**Task directions**. Pick out each line below containing "items".

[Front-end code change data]
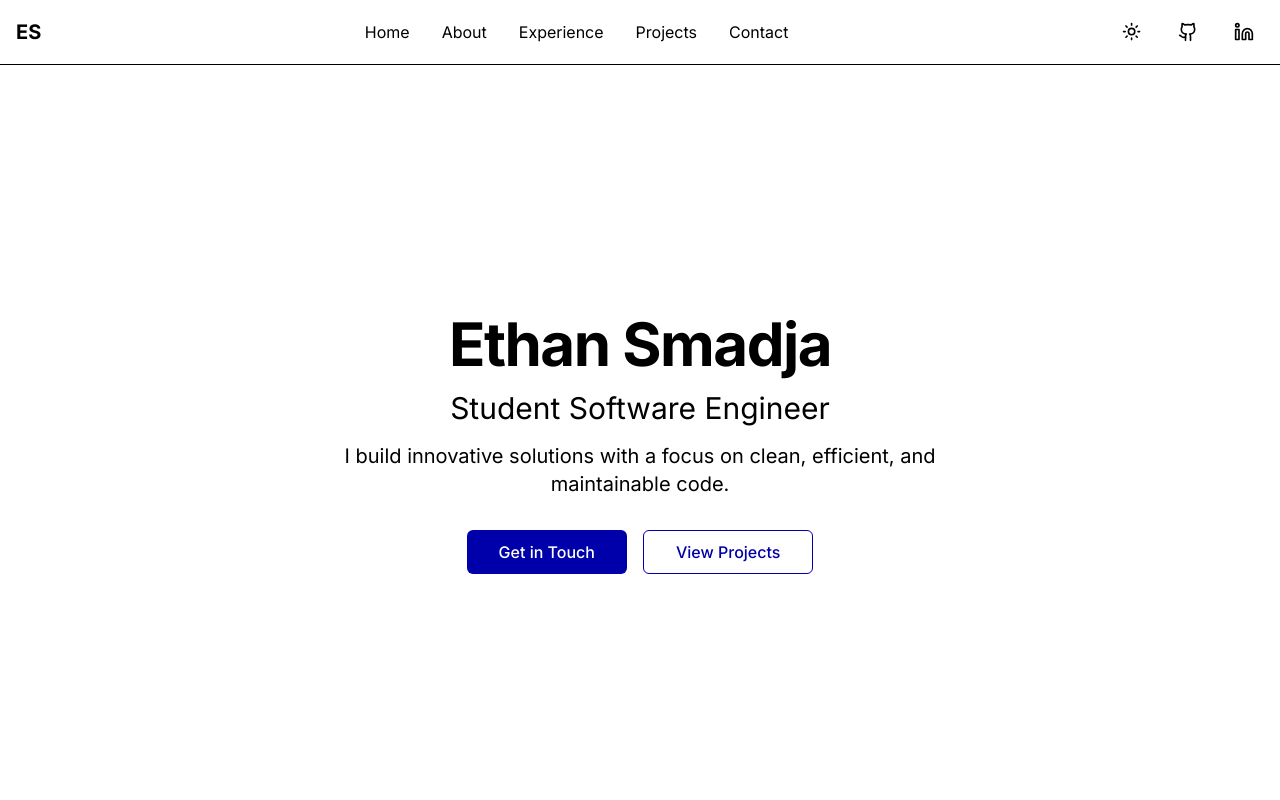
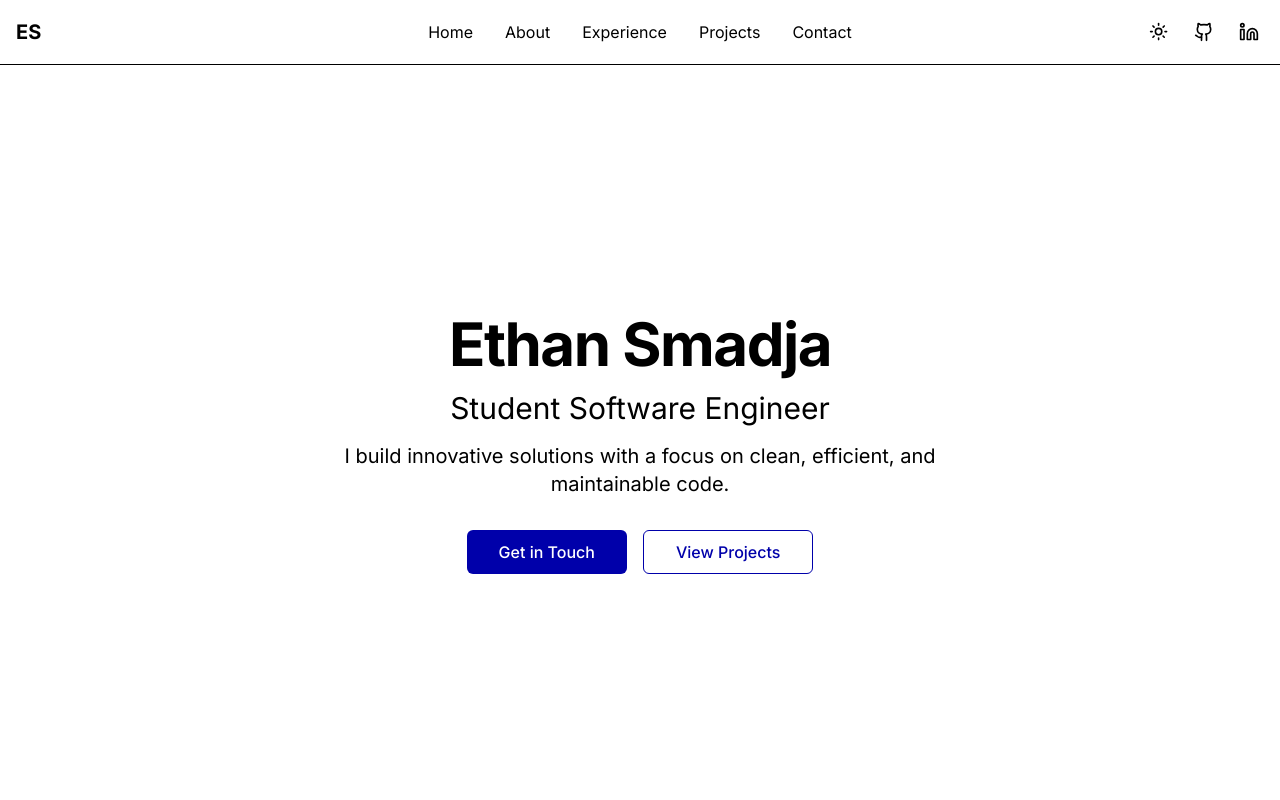
Before and after one commit to ethansmadjaa/ethansmadja, a Next.js app: page / in a window 1280 px wide. Shown: the top 800 px of the page. Built offline with nearby package versions, Linux system fonts and the light colour scheme.

Commit message:
fixed nav bar

```diff
--- a/src/components/navigation.tsx
+++ b/src/components/navigation.tsx
@@ -22,12 +22,16 @@ export function Navigation() {
 
   return (
     <header className="fixed top-0 z-50 w-full border-b bg-background/95 backdrop-blur supports-[backdrop-filter]:bg-background/60">
-      <nav className="container w-full max-w-full px-4 flex h-16 items-center justify-between">
+      <nav className="container w-full max-w-full px-4 flex h-16 items-center">
+        {/* Left section - Logo */}
+        <div className="w-[120px] flex-shrink-0">
           <Link href="/" className="font-bold text-lg sm:text-xl">
             ES
           </Link>
+        </div>
 
-        {/* Desktop navigation */}
+        {/* Center section - Navigation links */}
+        <div className="flex-grow flex justify-center">
           <div className="hidden md:flex md:gap-x-6 lg:gap-x-8">
             {navigation.map((item) => (
               <Link
@@ -42,8 +46,10 @@ export function Navigation() {
               </Link>
             ))}
           </div>
+        </div>
 
-        <div className="flex items-center gap-2 sm:gap-4">
+        {/* Right section - Actions */}
+        <div className="w-[120px] flex-shrink-0 flex items-center justify-end gap-2 sm:gap-4">
           <ModeToggle />
           <Button
             variant="ghost"
```
Lines whose indentation alone changed are shown as unchanged.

**Your solution**.
-      <nav className="container w-full max-w-full px-4 flex h-16 items-center justify-between">
+      <nav className="container w-full max-w-full px-4 flex h-16 items-center">
-        <div className="flex items-center gap-2 sm:gap-4">
+        <div className="w-[120px] flex-shrink-0 flex items-center justify-end gap-2 sm:gap-4">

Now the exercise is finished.